American and British negotiators of the Treaty of Paris, attempting to set the northwestern boundary of the new United States, agreed on a line following Rainy River "to the Lake of the Woods, thence through said lake to the most northwestern part thereof." Another 60 years would pass before an accurate map, astronomical calculations, and political compromise would secure U.S. claim to a peninsula of roughly 100 square miles jutting out from Manitoba and above the 49th Parallel.
Separated from the remainder of Minnesota by a large body of water and surrounded on the other three sides by Canada, the Northwest Angle enjoys a kind of isolation that is rarely found in continental America today. Until a decade ago, it could only be reached by plane or boat. Today, a 40-mile drive through Manitoban forests and a new township dirt road link the Angle to civilization.
This relative isolation has kept the Angle in a kind of time warp. Indeed, its 60 year-round residents, mainly of Swedish and Norwegian descent, are today living out themes more attuned to the mid-19th century than to the age of computers and Purple Rain.

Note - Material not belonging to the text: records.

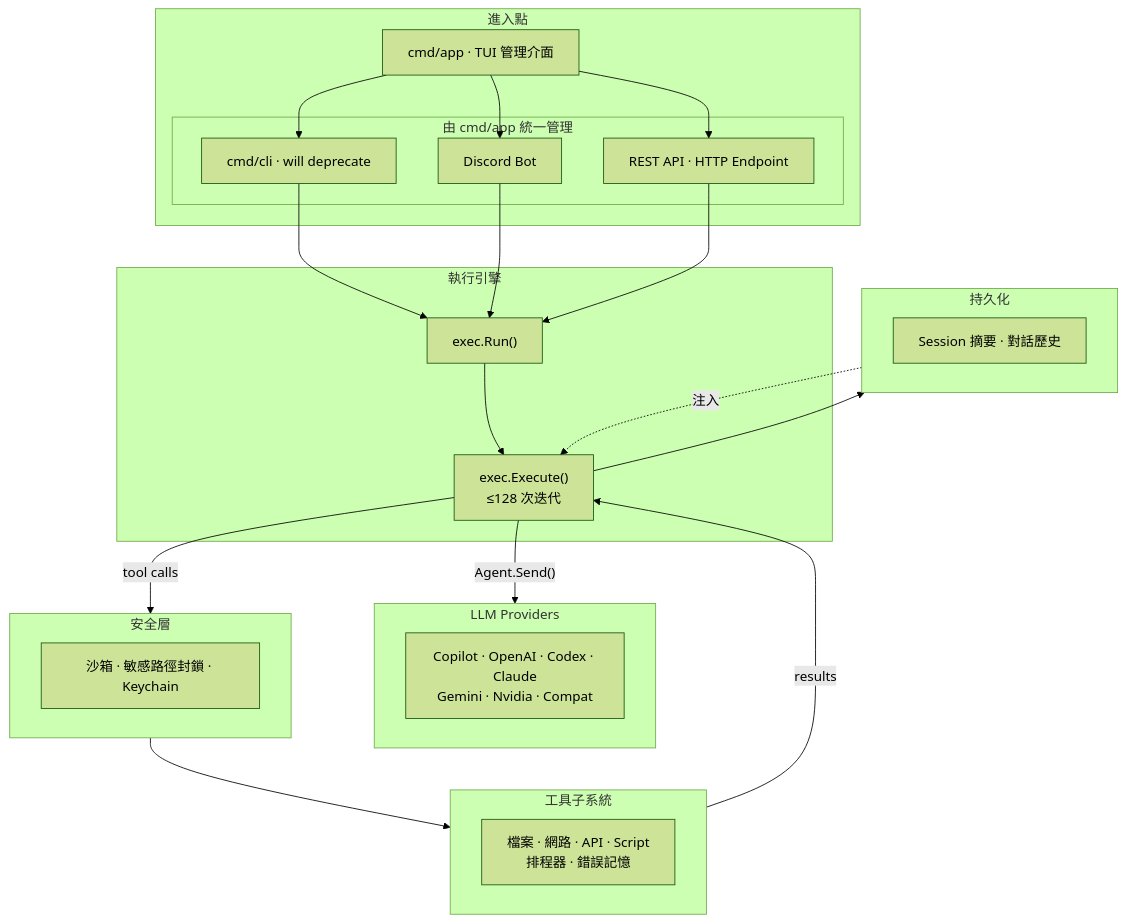
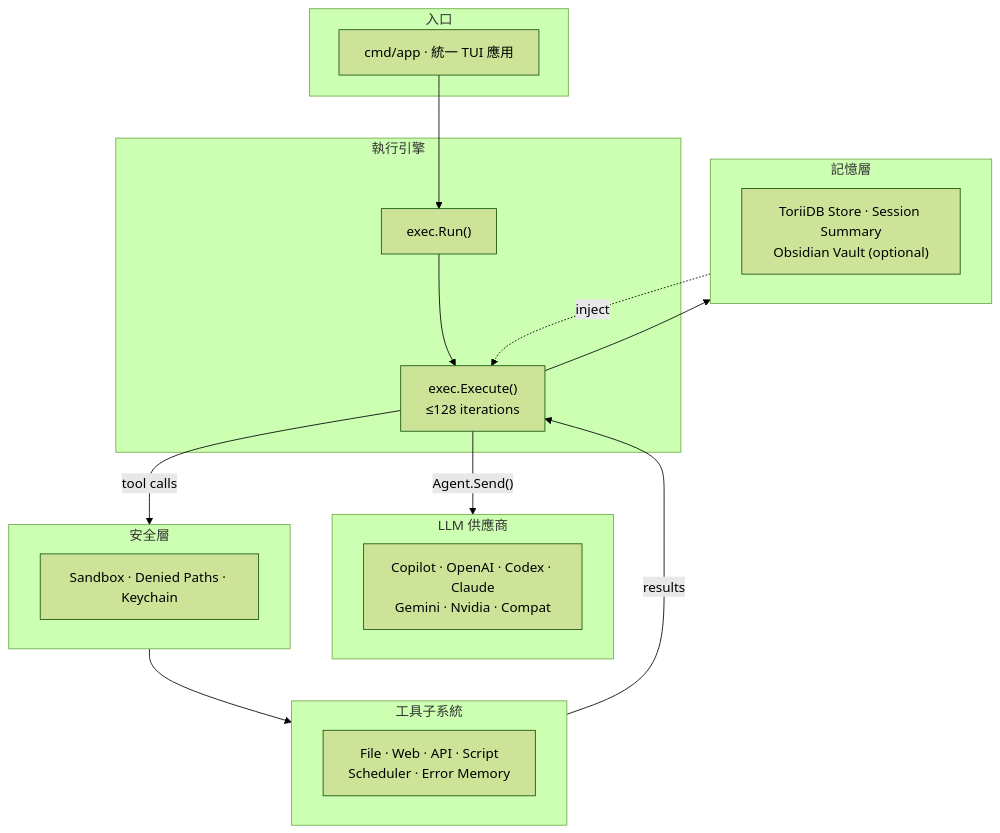
Before and after one commit to pardnchiu/Agenvoy: the diagram in doc/README.zh.md, drawn with Mermaid (forest theme). The commit also changed other lines of this file and 5 other files, not shown here.

Commit message:
release: v0.18.0 Introduces vim-style TUI navigation with command input mode, consolidates CLI and server into a unified agen entrypoin

````diff
--- a/doc/README.zh.md
+++ b/doc/README.zh.md
@@ -52,46 +52,36 @@
 ```mermaid
 graph TB
-    subgraph Entry ["進入點"]
-        App["cmd/app · TUI 管理介面"]
-        subgraph Managed ["由 cmd/app 統一管理"]
-            CLI["cmd/cli · will deprecate"]
-            Discord["Discord Bot"]
-            API["REST API · HTTP Endpoint"]
-        end
+    subgraph Entry ["入口"]
+        App["cmd/app · 統一 TUI 應用"]
     end
 
     subgraph Engine ["執行引擎"]
         Run["exec.Run()"]
-        Execute["exec.Execute()\n≤128 次迭代"]
+        Execute["exec.Execute()\n≤128 iterations"]
     end
 
-    subgraph Providers ["LLM Providers"]
+    subgraph Providers ["LLM 供應商"]
         P["Copilot · OpenAI · Codex · Claude\nGemini · Nvidia · Compat"]
     end
 
     subgraph Security ["安全層"]
-        S["沙箱 · 敏感路徑封鎖 · Keychain"]
+        S["Sandbox · Denied Paths · Keychain"]
     end
 
     subgraph Tools ["工具子系統"]
-        T["檔案 · 網路 · API · Script\n排程器 · 錯誤記憶"]
+        T["File · Web · API · Script\nScheduler · Error Memory"]
     end
 
-    subgraph Persistence ["持久化"]
-        PS["Session 摘要 · 對話歷史"]
+    subgraph Memory ["記憶層"]
+        M["ToriiDB Store · Session Summary\nObsidian Vault (optional)"]
     end
 
-    App --> CLI
-    App --> Discord
-    App --> API
-    CLI --> Run
-    Discord --> Run
-    API --> Run
+    App --> Run
     Run --> Execute
     Execute -->|"Agent.Send()"| Providers
     Execute -->|"tool calls"| Security
     Security --> Tools
     Tools -->|"results"| Execute
-    Execute --> Persistence
-    Persistence -.->|"注入"| Execute
+    Execute --> Memory
+    Memory -.->|"inject"| Execute
 ```
````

The frontier remains a reality here. Nature is not something to be protected. Rather, it is to be respected, feared, and used. Log cabins are being cut out of the forest, raised up by the hands of those who will live in them. Trees are felled along the peninsula's northern coast to make room for new settlers. Yet the...